▸ **Brief**: The records below must be written out exactly, with every picture left behind.

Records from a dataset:

* * * *

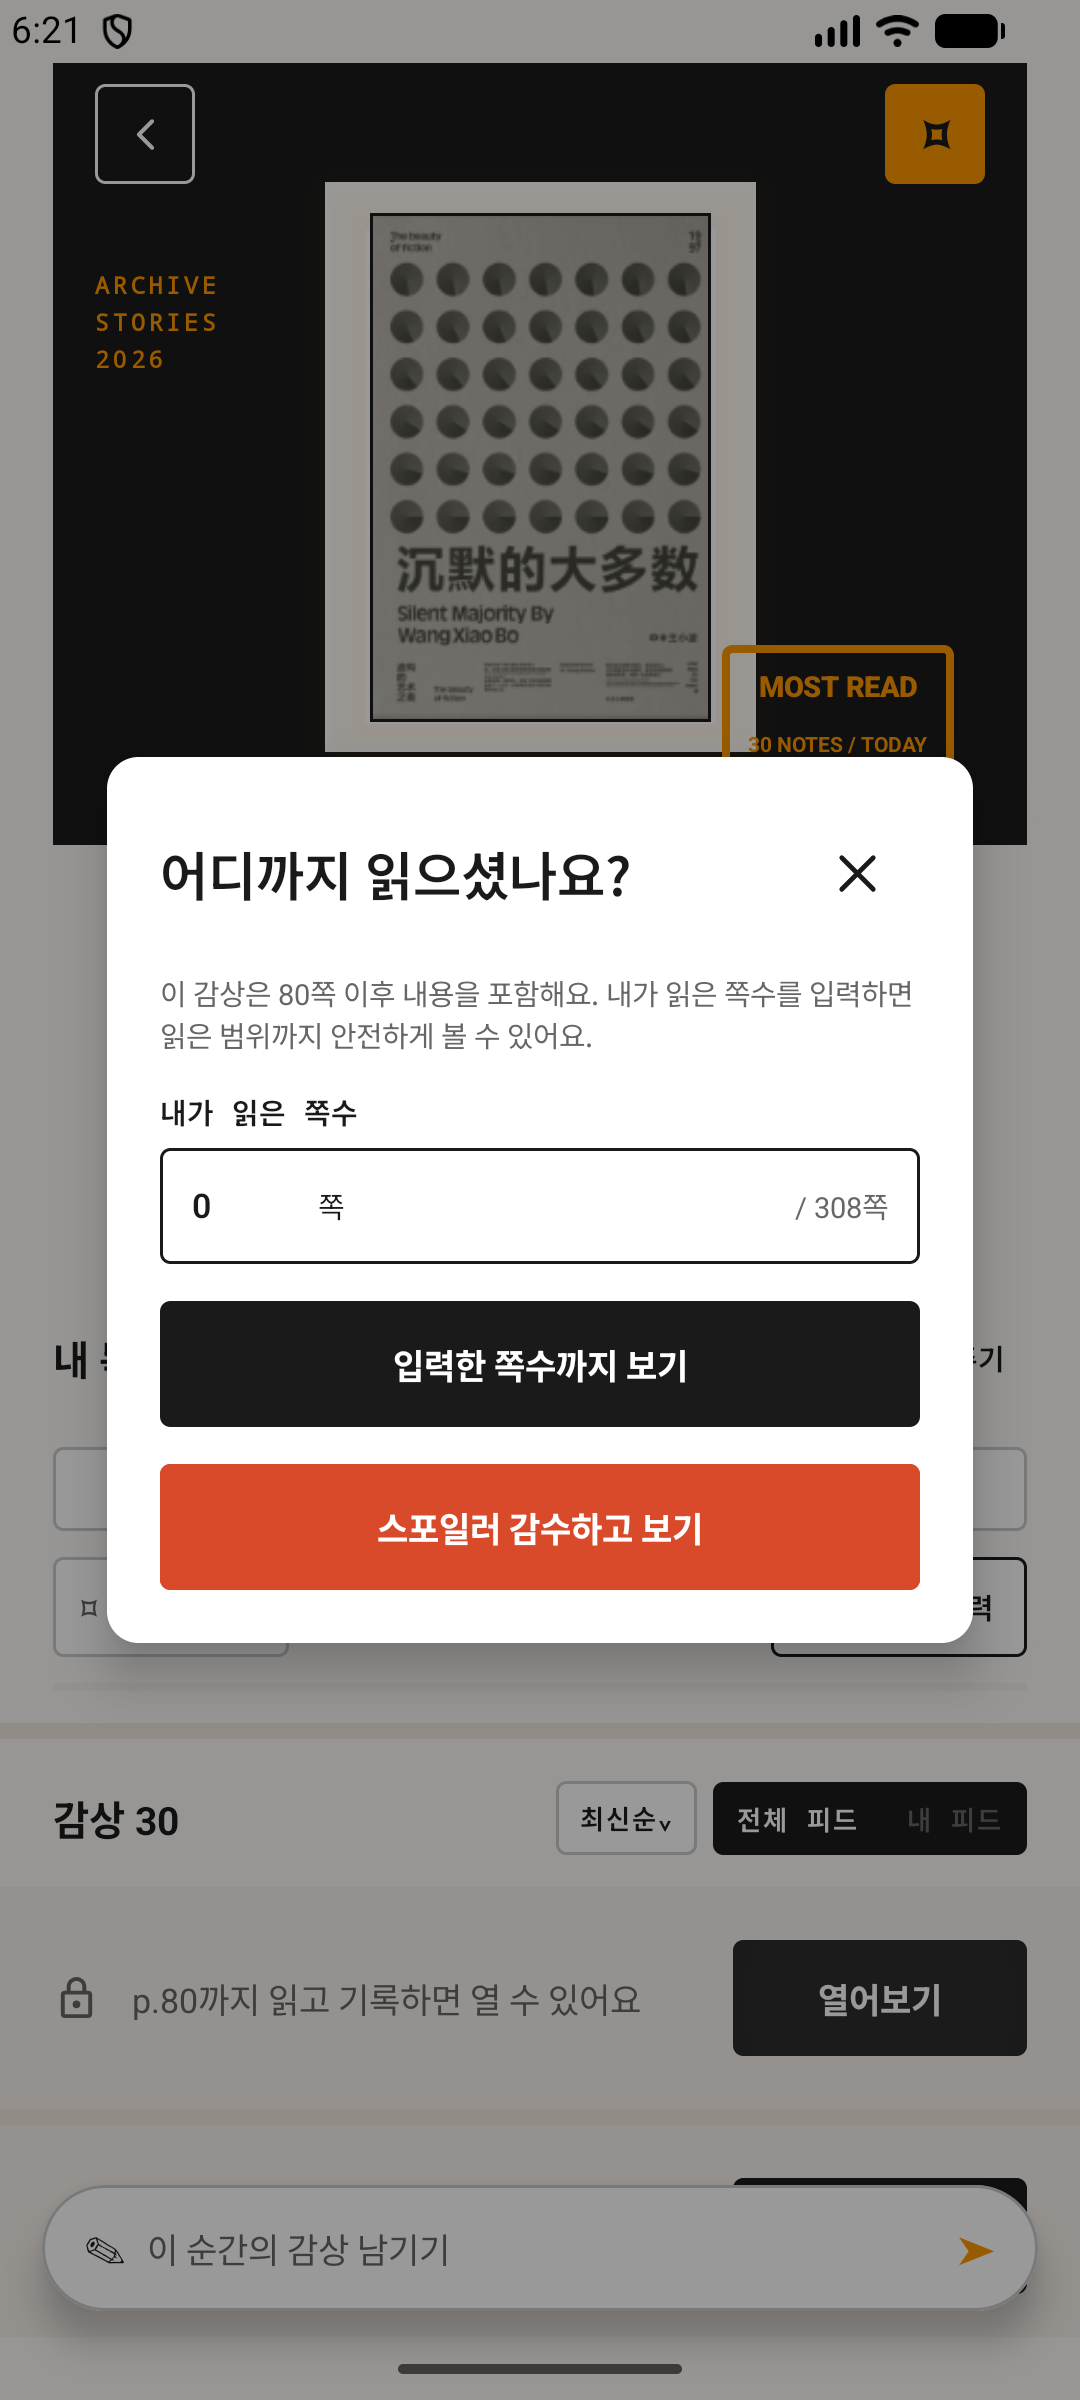
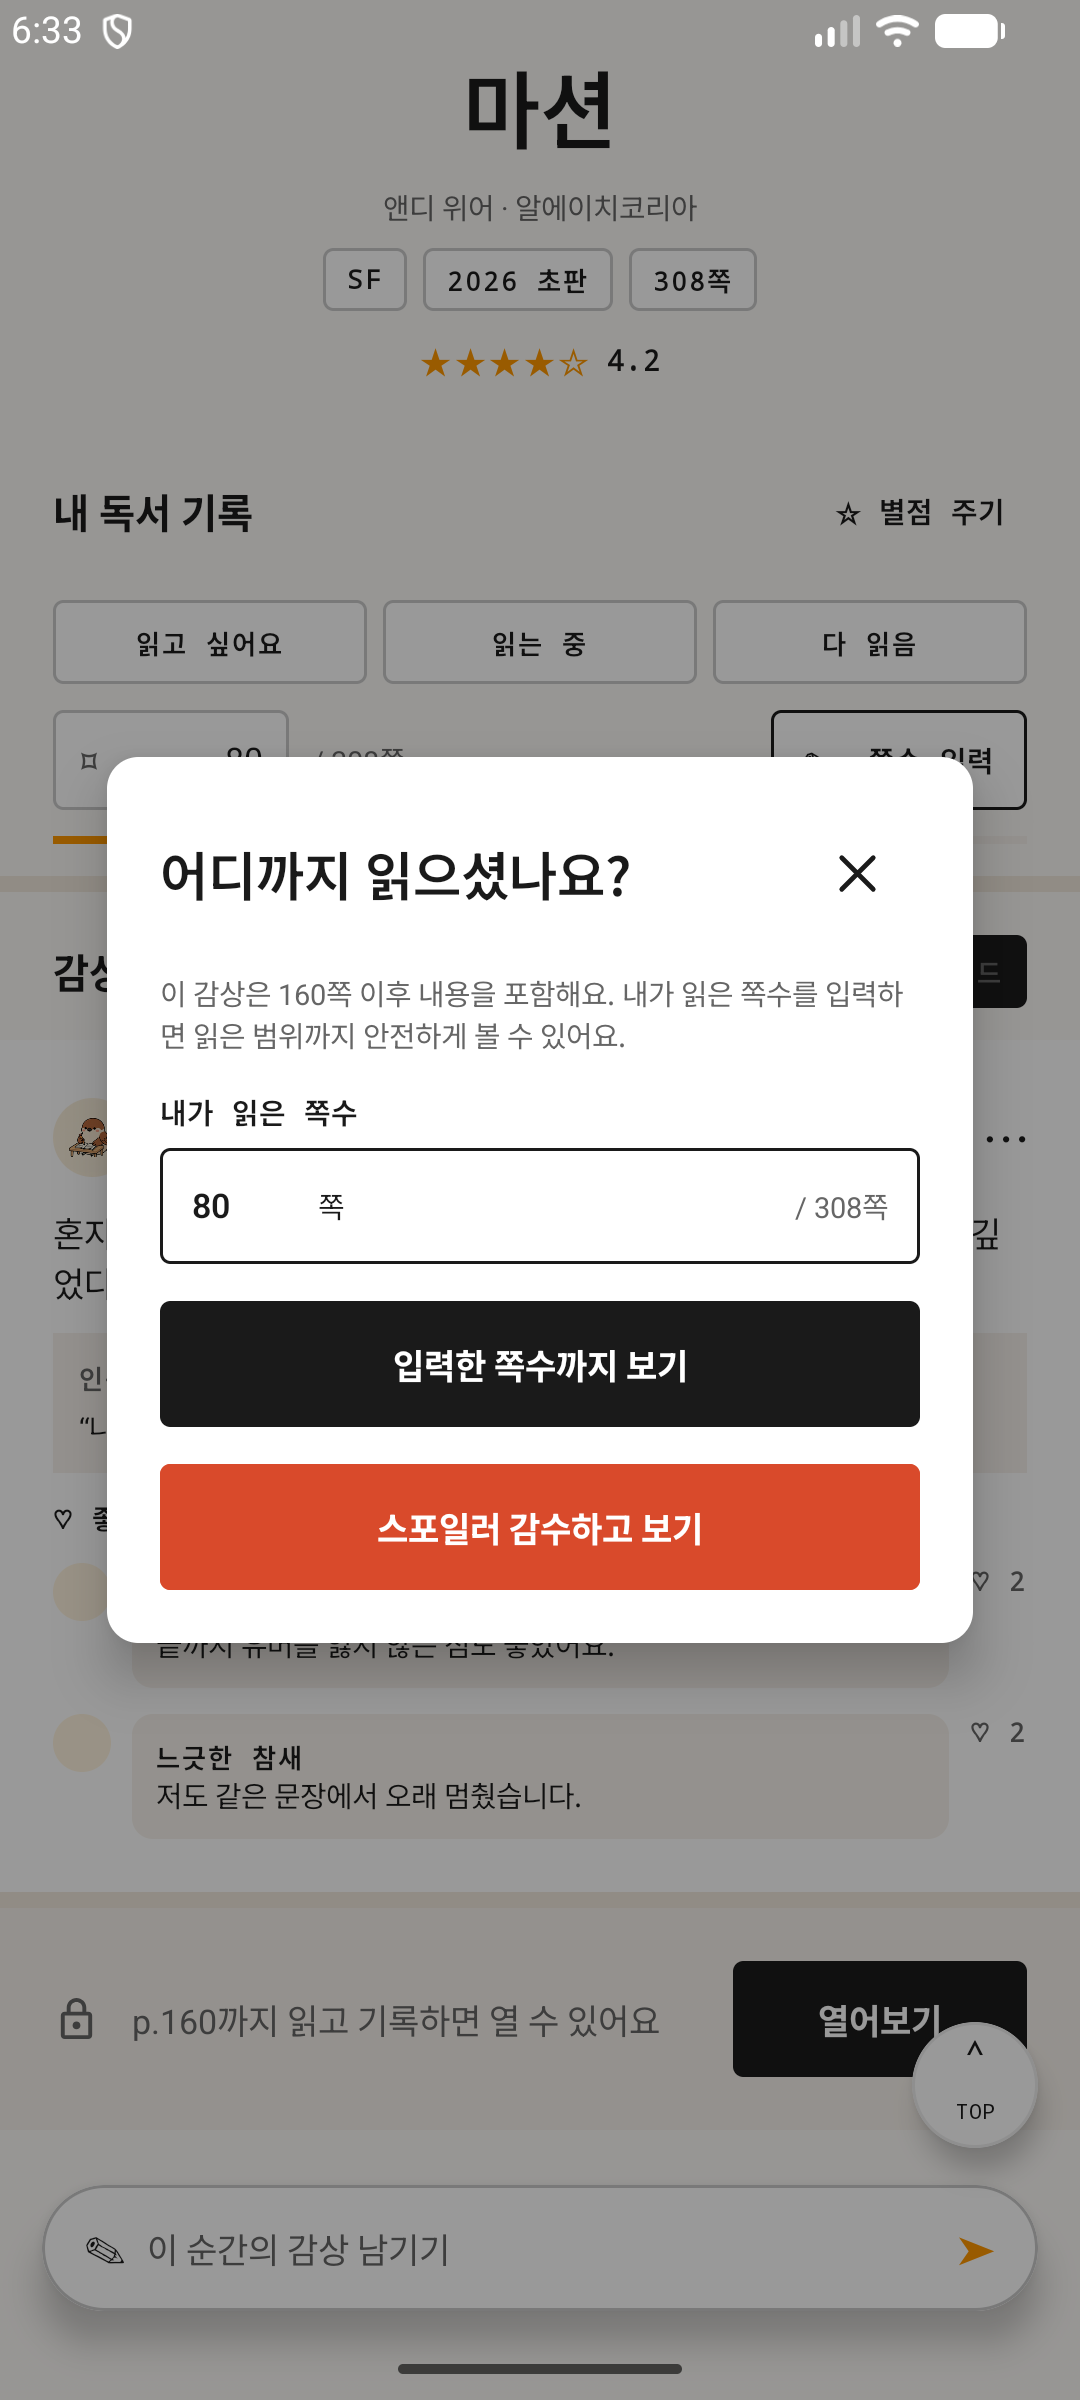
fix(android): 마션 감상 진도를 디자인과 맞춤

diff --git a/android/app/src/main/java/com/chamsae/chaekchaek/ui/bookdetail/BookDetailScreen.kt b/android/app/src/main/java/com/chamsae/chaekchaek/ui/bookdetail/BookDetailScreen.kt
@@ -176,7 +176,8 @@ fun BookDetailScreen(
   var showReflectionSheet by rememberSaveable { mutableStateOf(false) }
   var pendingReviewPage by rememberSaveable(book.id) { mutableStateOf<Int?>(null) }
   var previewedThroughPage by rememberSaveable(book.id) { mutableIntStateOf(-1) }
-  val currentPage = maxOf(archivedBook?.currentPage ?: 0, previewedThroughPage)
+  val recordedCurrentPage = archivedBook?.currentPage ?: book.currentPage
+  val currentPage = maxOf(recordedCurrentPage, previewedThroughPage)
 
   Box(
     modifier = modifier.fillMaxSize().background(MaterialTheme.colorScheme.background).navigationBarsPadding(),
@@ -188,7 +189,7 @@ fun BookDetailScreen(
     ) {
       item { ArchiveStage(book, onBack) }
       item { BookSummary(book) }
-      item { ReadingRecord(book, archivedBook, onRate) }
+      item { ReadingRecord(book, archivedBook, recordedCurrentPage, onRate) }
       item { Box(Modifier.fillMaxWidth().height(6.dp).background(ChaekBand)) }
       item {
         ReviewsSection(
@@ -216,7 +217,7 @@ fun BookDetailScreen(
 
     pendingReviewPage?.let { spoilerPage ->
       SpoilerGuardDialog(
-        currentPage = archivedBook?.currentPage ?: 0,
+        currentPage = recordedCurrentPage,
         spoilerPage = spoilerPage,
         totalPages = book.totalPages,
         onDismiss = { pendingReviewPage = null },
@@ -404,7 +405,12 @@ private fun MetaChip(label: String) {
 }
 
 @Composable
-private fun ReadingRecord(book: BookDetailArgs, archivedBook: ArchivedBook?, onRate: () -> Unit) {
+private fun ReadingRecord(
+  book: BookDetailArgs,
+  archivedBook: ArchivedBook?,
+  currentPage: Int,
+  onRate: () -> Unit,
+) {
   Column(
     modifier = Modifier.fillMaxWidth().padding(horizontal = 20.dp, vertical = 12.dp),
     verticalArrangement = Arrangement.spacedBy(10.dp),
@@ -445,7 +451,7 @@ private fun ReadingRecord(book: BookDetailArgs, archivedBook: ArchivedBook?, onR
           horizontalArrangement = Arrangement.SpaceBetween,
         ) {
           Text("⌑", color = MaterialTheme.colorScheme.onSurfaceVariant)
-          Text("${archivedBook?.currentPage ?: 0}", style = MaterialTheme.typography.bodyMedium)
+          Text("$currentPage", style = MaterialTheme.typography.bodyMedium)
         }
       }
       Text(
@@ -469,7 +475,9 @@ private fun ReadingRecord(book: BookDetailArgs, archivedBook: ArchivedBook?, onR
     Box(Modifier.fillMaxWidth().height(3.dp).background(MaterialTheme.colorScheme.surfaceVariant)) {
       Box(
         Modifier
-          .fillMaxWidth(archivedBook?.progressRatio?.coerceIn(0f, 1f) ?: 0f)
+          .fillMaxWidth(
+            if (book.totalPages == 0) 0f else (currentPage.toFloat() / book.totalPages).coerceIn(0f, 1f),
+          )
           .height(3.dp)
           .background(ChaekAccent),
       )

diff --git a/android/app/src/main/java/com/chamsae/chaekchaek/ui/bookdetail/BookDetailArgs.kt b/android/app/src/main/java/com/chamsae/chaekchaek/ui/bookdetail/BookDetailArgs.kt
@@ -18,6 +18,7 @@ data class BookDetailArgs(
   val year: String = "",
   val category: String = "",
   val totalPages: Int = 0,
+  val currentPage: Int = 0,
   val coverUrl: String = "",
   val coverId: String = "",
 )
@@ -43,6 +44,7 @@ internal fun ArchivedBook.toBookDetailArgs(): BookDetailArgs =
     year = year,
     category = category,
     totalPages = totalPages,
+    currentPage = currentPage,
     coverUrl = coverUrl,
   )
 
@@ -56,6 +58,7 @@ internal fun TrendingBookUiModel.toBookDetailArgs(): BookDetailArgs =
       year = "2026",
       category = "SF",
       totalPages = 308,
+      currentPage = 80,
       coverId = coverId,
     )
   } else {
@@ -72,6 +75,7 @@ internal fun ReadingBookUiModel.toBookDetailArgs(): BookDetailArgs =
   BookDetailArgs(
     id = coverId,
     title = title,
+    currentPage = currentPage,
     totalPages = totalPages,
     coverId = coverId,
   )

diff --git a/android/app/src/test/java/com/chamsae/chaekchaek/ui/bookdetail/BookDetailArgsTest.kt b/android/app/src/test/java/com/chamsae/chaekchaek/ui/bookdetail/BookDetailArgsTest.kt
@@ -41,10 +41,14 @@ class BookDetailArgsTest {
         year = "2026",
         coverUrl = "",
         note = "",
+        currentPage = 80,
         totalPages = 308,
       )
 
-    assertEquals("saved-book", archivedBook.toBookDetailArgs().id)
+    val args = archivedBook.toBookDetailArgs()
+
+    assertEquals("saved-book", args.id)
+    assertEquals(80, args.currentPage)
   }
 
   @Test
@@ -53,6 +57,7 @@ class BookDetailArgsTest {
 
     assertEquals("앤디 위어", args.creator)
     assertEquals("SF", args.category)
+    assertEquals(80, args.currentPage)
     assertEquals(308, args.totalPages)
   }
 }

* * * *

▸ **Problem solution**:
fix(android): 마션 감상 진도를 디자인과 맞춤

diff --git a/android/app/src/main/java/com/chamsae/chaekchaek/ui/bookdetail/BookDetailScreen.kt b/android/app/src/main/java/com/chamsae/chaekchaek/ui/bookdetail/BookDetailScreen.kt
@@ -176,7 +176,8 @@ fun BookDetailScreen(
   var showReflectionSheet by rememberSaveable { mutableStateOf(false) }
   var pendingReviewPage by rememberSaveable(book.id) { mutableStateOf<Int?>(null) }
   var previewedThroughPage by rememberSaveable(book.id) { mutableIntStateOf(-1) }
-  val currentPage = maxOf(archivedBook?.currentPage ?: 0, previewedThroughPage)
+  val recordedCurrentPage = archivedBook?.currentPage ?: book.currentPage
+  val currentPage = maxOf(recordedCurrentPage, previewedThroughPage)
 
   Box(
     modifier = modifier.fillMaxSize().background(MaterialTheme.colorScheme.background).navigationBarsPadding(),
@@ -188,7 +189,7 @@ fun BookDetailScreen(
     ) {
       item { ArchiveStage(book, onBack) }
       item { BookSummary(book) }
-      item { ReadingRecord(book, archivedBook, onRate) }
+      item { ReadingRecord(book, archivedBook, recordedCurrentPage, onRate) }
       item { Box(Modifier.fillMaxWidth().height(6.dp).background(ChaekBand)) }
       item {
         ReviewsSection(
@@ -216,7 +217,7 @@ fun BookDetailScreen(
 
     pendingReviewPage?.let { spoilerPage ->
       SpoilerGuardDialog(
-        currentPage = archivedBook?.currentPage ?: 0,
+        currentPage = recordedCurrentPage,
         spoilerPage = spoilerPage,
         totalPages = book.totalPages,
         onDismiss = { pendingReviewPage = null },
@@ -404,7 +405,12 @@ private fun MetaChip(label: String) {
 }
 
 @Composable
-private fun ReadingRecord(book: BookDetailArgs, archivedBook: ArchivedBook?, onRate: () -> Unit) {
+private fun ReadingRecord(
+  book: BookDetailArgs,
+  archivedBook: ArchivedBook?,
+  currentPage: Int,
+  onRate: () -> Unit,
+) {
   Column(
     modifier = Modifier.fillMaxWidth().padding(horizontal = 20.dp, vertical = 12.dp),
     verticalArrangement = Arrangement.spacedBy(10.dp),
@@ -445,7 +451,7 @@ private fun ReadingRecord(book: BookDetailArgs, archivedBook: ArchivedBook?, onR
           horizontalArrangement = Arrangement.SpaceBetween,
         ) {
           Text("⌑", color = MaterialTheme.colorScheme.onSurfaceVariant)
-          Text("${archivedBook?.currentPage ?: 0}", style = MaterialTheme.typography.bodyMedium)
+          Text("$currentPage", style = MaterialTheme.typography.bodyMedium)
         }
       }
       Text(
@@ -469,7 +475,9 @@ private fun ReadingRecord(book: BookDetailArgs, archivedBook: ArchivedBook?, onR
     Box(Modifier.fillMaxWidth().height(3.dp).background(MaterialTheme.colorScheme.surfaceVariant)) {
       Box(
         Modifier
-          .fillMaxWidth(archivedBook?.progressRatio?.coerceIn(0f, 1f) ?: 0f)
+          .fillMaxWidth(
+            if (book.totalPages == 0) 0f else (currentPage.toFloat() / book.totalPages).coerceIn(0f, 1f),
+          )
           .height(3.dp)
           .background(ChaekAccent),
       )

diff --git a/android/app/src/main/java/com/chamsae/chaekchaek/ui/bookdetail/BookDetailArgs.kt b/android/app/src/main/java/com/chamsae/chaekchaek/ui/bookdetail/BookDetailArgs.kt
@@ -18,6 +18,7 @@ data class BookDetailArgs(
   val year: String = "",
   val category: String = "",
   val totalPages: Int = 0,
+  val currentPage: Int = 0,
   val coverUrl: String = "",
   val coverId: String = "",
 )
@@ -43,6 +44,7 @@ internal fun ArchivedBook.toBookDetailArgs(): BookDetailArgs =
     year = year,
     category = category,
     totalPages = totalPages,
+    currentPage = currentPage,
     coverUrl = coverUrl,
   )
 
@@ -56,6 +58,7 @@ internal fun TrendingBookUiModel.toBookDetailArgs(): BookDetailArgs =
       year = "2026",
       category = "SF",
       totalPages = 308,
+      currentPage = 80,
       coverId = coverId,
     )
   } else {
@@ -72,6 +75,7 @@ internal fun ReadingBookUiModel.toBookDetailArgs(): BookDetailArgs =
   BookDetailArgs(
     id = coverId,
     title = title,
+    currentPage = currentPage,
     totalPages = totalPages,
     coverId = coverId,
   )

diff --git a/android/app/src/test/java/com/chamsae/chaekchaek/ui/bookdetail/BookDetailArgsTest.kt b/android/app/src/test/java/com/chamsae/chaekchaek/ui/bookdetail/BookDetailArgsTest.kt
@@ -41,10 +41,14 @@ class BookDetailArgsTest {
         year = "2026",
         coverUrl = "",
         note = "",
+        currentPage = 80,
         totalPages = 308,
       )
 
-    assertEquals("saved-book", archivedBook.toBookDetailArgs().id)
+    val args = archivedBook.toBookDetailArgs()
+
+    assertEquals("saved-book", args.id)
+    assertEquals(80, args.currentPage)
   }
 
   @Test
@@ -53,6 +57,7 @@ class BookDetailArgsTest {
 
     assertEquals("앤디 위어", args.creator)
     assertEquals("SF", args.category)
+    assertEquals(80, args.currentPage)
     assertEquals(308, args.totalPages)
   }
 }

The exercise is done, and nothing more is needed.